___ RECORDS
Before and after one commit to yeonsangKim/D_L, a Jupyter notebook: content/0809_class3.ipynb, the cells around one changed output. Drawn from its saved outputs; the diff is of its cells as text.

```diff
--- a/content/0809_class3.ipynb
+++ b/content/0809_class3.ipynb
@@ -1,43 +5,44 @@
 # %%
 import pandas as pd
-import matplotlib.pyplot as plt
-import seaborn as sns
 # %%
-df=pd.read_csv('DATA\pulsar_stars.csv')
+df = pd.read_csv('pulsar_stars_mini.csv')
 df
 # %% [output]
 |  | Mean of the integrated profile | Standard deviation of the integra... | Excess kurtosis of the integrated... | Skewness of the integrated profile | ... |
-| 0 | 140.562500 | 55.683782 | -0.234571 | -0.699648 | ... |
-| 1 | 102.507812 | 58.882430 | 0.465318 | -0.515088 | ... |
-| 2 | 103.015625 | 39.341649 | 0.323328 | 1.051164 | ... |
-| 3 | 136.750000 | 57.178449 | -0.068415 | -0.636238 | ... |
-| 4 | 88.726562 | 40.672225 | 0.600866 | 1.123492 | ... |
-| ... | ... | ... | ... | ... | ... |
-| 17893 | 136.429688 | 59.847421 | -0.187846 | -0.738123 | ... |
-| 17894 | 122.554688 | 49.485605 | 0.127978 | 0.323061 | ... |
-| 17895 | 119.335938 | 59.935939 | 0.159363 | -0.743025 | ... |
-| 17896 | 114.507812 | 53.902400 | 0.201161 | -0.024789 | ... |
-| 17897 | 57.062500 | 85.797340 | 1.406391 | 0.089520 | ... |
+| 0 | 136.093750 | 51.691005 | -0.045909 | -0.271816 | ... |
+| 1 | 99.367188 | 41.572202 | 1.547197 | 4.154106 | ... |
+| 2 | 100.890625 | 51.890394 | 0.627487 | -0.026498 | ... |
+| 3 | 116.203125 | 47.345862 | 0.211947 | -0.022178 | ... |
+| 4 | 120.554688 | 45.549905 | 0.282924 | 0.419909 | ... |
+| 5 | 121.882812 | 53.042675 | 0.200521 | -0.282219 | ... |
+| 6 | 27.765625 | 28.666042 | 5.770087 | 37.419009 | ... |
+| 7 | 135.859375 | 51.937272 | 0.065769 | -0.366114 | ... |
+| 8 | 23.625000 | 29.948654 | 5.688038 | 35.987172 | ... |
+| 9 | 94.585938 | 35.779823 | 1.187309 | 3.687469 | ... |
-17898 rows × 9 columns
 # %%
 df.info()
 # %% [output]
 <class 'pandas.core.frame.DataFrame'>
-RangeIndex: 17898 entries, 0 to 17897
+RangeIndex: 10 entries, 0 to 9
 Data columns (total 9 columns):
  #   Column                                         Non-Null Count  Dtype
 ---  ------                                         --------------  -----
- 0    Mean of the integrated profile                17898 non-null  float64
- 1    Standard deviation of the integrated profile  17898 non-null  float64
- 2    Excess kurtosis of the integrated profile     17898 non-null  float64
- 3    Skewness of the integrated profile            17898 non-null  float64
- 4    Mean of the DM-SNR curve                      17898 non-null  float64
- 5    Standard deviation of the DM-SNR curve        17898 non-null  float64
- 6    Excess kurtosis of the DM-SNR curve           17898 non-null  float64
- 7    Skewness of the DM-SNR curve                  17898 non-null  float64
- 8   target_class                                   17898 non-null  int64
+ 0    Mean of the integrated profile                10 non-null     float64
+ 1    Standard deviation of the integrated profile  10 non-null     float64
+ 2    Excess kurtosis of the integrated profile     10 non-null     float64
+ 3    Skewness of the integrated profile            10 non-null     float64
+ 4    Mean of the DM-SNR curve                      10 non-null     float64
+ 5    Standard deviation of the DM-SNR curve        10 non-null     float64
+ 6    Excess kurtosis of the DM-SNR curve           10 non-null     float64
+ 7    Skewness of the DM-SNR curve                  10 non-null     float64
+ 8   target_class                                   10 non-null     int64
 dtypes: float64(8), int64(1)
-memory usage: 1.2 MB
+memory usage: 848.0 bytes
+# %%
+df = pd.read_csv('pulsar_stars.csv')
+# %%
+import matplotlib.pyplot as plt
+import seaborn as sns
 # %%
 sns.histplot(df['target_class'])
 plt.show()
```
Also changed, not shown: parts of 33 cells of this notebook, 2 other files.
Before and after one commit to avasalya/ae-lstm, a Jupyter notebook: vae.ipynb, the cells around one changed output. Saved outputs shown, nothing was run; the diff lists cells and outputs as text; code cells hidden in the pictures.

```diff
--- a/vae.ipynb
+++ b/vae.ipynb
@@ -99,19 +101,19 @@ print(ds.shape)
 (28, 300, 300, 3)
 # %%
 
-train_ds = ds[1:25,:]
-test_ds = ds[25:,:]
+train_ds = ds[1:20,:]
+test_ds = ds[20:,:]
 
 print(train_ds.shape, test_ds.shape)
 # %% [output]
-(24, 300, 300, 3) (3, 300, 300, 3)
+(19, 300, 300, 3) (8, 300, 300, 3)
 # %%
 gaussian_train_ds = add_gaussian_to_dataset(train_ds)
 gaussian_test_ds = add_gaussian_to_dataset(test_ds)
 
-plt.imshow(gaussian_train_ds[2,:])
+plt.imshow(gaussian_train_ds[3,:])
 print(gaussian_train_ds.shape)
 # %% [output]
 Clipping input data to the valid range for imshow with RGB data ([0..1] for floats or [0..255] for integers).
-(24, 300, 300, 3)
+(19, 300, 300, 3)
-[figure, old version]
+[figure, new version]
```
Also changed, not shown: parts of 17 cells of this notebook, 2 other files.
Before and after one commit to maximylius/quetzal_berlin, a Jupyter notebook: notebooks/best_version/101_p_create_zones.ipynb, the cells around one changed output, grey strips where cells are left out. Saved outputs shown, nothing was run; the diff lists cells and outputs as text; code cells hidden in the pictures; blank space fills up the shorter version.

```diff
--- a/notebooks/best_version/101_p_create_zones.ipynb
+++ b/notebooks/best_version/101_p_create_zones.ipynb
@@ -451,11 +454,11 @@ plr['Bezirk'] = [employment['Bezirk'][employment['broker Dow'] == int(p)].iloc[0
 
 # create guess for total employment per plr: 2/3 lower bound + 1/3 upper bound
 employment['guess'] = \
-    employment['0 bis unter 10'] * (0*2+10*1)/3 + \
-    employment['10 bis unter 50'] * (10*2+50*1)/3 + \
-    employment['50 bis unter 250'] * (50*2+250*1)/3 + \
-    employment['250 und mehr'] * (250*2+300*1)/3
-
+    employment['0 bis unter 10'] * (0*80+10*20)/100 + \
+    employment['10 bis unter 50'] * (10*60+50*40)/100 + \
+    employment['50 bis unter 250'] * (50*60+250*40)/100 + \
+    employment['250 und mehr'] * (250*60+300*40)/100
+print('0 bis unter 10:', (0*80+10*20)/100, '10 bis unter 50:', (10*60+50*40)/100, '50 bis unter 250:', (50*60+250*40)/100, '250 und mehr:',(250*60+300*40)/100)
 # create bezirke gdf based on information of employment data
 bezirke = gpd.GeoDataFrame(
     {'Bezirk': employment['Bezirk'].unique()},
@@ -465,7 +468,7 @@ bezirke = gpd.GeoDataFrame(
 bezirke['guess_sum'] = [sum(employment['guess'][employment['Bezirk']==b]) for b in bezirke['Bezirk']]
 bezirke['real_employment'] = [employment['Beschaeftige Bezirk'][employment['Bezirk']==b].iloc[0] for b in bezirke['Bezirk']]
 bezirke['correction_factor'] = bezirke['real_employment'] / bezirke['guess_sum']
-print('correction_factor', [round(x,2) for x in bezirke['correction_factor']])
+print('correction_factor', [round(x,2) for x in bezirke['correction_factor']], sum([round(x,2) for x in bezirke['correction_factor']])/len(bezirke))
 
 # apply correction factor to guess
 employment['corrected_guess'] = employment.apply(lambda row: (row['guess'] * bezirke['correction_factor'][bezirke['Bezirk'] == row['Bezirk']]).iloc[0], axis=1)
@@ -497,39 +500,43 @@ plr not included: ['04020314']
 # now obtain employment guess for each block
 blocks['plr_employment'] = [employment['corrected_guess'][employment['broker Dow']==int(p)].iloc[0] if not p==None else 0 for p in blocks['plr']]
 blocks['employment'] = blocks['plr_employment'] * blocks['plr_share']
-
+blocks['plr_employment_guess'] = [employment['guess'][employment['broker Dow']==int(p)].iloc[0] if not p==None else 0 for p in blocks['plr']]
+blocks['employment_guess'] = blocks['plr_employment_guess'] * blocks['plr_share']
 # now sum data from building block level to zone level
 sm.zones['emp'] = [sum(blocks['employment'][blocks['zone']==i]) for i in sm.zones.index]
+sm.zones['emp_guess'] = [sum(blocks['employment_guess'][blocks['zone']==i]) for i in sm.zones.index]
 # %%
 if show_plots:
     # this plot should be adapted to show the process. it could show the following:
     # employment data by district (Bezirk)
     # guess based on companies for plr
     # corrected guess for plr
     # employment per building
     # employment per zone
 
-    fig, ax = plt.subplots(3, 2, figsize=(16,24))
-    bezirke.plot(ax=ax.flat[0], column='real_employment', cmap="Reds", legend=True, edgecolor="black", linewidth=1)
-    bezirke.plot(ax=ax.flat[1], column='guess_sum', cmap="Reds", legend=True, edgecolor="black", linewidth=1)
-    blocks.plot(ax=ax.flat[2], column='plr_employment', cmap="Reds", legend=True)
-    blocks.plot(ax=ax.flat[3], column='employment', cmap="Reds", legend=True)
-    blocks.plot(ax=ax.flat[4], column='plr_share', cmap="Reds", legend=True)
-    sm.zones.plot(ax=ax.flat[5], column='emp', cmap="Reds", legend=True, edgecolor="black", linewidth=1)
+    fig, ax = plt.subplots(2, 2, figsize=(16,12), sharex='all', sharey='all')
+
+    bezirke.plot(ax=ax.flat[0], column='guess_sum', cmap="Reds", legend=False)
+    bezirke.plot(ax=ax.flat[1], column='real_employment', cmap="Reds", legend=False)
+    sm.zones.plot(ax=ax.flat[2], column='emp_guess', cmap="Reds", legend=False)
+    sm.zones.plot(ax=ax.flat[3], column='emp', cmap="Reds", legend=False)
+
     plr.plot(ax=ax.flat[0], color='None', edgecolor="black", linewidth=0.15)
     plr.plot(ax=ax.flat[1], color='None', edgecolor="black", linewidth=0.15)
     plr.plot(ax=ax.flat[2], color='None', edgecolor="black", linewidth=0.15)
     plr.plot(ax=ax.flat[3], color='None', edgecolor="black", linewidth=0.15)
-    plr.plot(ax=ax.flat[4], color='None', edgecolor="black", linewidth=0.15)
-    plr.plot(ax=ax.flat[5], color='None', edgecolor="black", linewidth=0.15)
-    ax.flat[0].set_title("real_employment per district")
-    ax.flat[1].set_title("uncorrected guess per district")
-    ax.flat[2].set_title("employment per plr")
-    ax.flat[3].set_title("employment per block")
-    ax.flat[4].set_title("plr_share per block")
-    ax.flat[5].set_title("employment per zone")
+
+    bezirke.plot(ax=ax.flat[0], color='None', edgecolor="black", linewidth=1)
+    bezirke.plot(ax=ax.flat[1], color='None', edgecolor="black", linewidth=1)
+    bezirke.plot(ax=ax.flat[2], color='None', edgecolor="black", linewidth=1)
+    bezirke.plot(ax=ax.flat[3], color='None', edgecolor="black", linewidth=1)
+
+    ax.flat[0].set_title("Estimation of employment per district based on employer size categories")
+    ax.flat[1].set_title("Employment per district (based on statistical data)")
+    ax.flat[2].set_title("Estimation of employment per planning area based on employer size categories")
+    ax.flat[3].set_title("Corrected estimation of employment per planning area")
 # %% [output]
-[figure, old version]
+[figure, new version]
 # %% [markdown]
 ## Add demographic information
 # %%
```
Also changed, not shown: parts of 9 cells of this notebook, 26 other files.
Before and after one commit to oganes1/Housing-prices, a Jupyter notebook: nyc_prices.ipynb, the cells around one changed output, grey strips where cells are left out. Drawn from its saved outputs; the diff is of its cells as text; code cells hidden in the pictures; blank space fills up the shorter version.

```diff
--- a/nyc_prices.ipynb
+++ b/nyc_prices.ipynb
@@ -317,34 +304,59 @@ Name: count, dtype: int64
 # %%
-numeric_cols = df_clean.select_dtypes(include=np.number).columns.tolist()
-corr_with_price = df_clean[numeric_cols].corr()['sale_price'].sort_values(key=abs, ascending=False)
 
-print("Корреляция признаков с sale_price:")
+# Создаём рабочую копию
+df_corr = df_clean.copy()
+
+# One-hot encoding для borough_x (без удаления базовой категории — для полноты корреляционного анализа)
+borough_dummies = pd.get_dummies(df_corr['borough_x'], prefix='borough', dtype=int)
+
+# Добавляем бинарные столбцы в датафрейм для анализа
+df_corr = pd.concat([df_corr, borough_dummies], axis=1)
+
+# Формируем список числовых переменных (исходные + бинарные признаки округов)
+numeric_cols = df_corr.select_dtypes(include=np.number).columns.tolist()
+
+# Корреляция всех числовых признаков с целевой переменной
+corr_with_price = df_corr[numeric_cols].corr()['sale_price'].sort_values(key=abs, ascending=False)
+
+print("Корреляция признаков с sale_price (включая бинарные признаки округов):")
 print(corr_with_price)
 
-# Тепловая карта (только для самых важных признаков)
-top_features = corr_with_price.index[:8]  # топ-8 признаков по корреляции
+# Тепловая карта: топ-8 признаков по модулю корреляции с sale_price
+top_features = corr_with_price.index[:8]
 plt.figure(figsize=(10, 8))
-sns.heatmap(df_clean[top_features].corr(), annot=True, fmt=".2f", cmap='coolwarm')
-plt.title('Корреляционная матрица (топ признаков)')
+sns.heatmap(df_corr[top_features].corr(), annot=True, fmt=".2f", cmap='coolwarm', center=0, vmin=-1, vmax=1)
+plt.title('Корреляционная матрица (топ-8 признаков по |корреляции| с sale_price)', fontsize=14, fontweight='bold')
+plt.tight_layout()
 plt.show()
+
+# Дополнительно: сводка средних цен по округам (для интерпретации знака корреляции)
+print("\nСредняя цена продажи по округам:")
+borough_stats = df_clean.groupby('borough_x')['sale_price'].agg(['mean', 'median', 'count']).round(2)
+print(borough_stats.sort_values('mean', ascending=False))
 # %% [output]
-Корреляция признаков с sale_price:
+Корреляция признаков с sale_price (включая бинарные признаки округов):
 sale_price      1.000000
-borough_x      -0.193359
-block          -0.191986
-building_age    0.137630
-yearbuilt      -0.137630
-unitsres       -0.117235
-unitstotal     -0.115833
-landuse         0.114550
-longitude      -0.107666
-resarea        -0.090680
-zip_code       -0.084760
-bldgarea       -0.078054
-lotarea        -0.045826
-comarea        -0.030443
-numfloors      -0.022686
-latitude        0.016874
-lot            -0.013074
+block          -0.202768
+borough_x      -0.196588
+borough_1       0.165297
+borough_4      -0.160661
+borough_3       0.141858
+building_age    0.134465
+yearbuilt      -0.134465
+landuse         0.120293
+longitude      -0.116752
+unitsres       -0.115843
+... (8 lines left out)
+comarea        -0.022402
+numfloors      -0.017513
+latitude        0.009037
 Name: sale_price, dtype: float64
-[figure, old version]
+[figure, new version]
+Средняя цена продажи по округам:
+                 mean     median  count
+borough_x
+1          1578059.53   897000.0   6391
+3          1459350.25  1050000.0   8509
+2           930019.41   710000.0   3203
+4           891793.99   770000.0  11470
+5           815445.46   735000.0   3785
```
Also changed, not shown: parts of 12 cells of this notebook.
______
## WHAT YOU ARE ASKED TO DO:
What lines in the data above contain the word "district"? Show them all.

## EXPECTED ANSWER:
     # employment data by district (Bezirk)
-    ax.flat[0].set_title("real_employment per district")
-    ax.flat[1].set_title("uncorrected guess per district")
+    ax.flat[0].set_title("Estimation of employment per district based on employer size categories")
+    ax.flat[1].set_title("Employment per district (based on statistical data)")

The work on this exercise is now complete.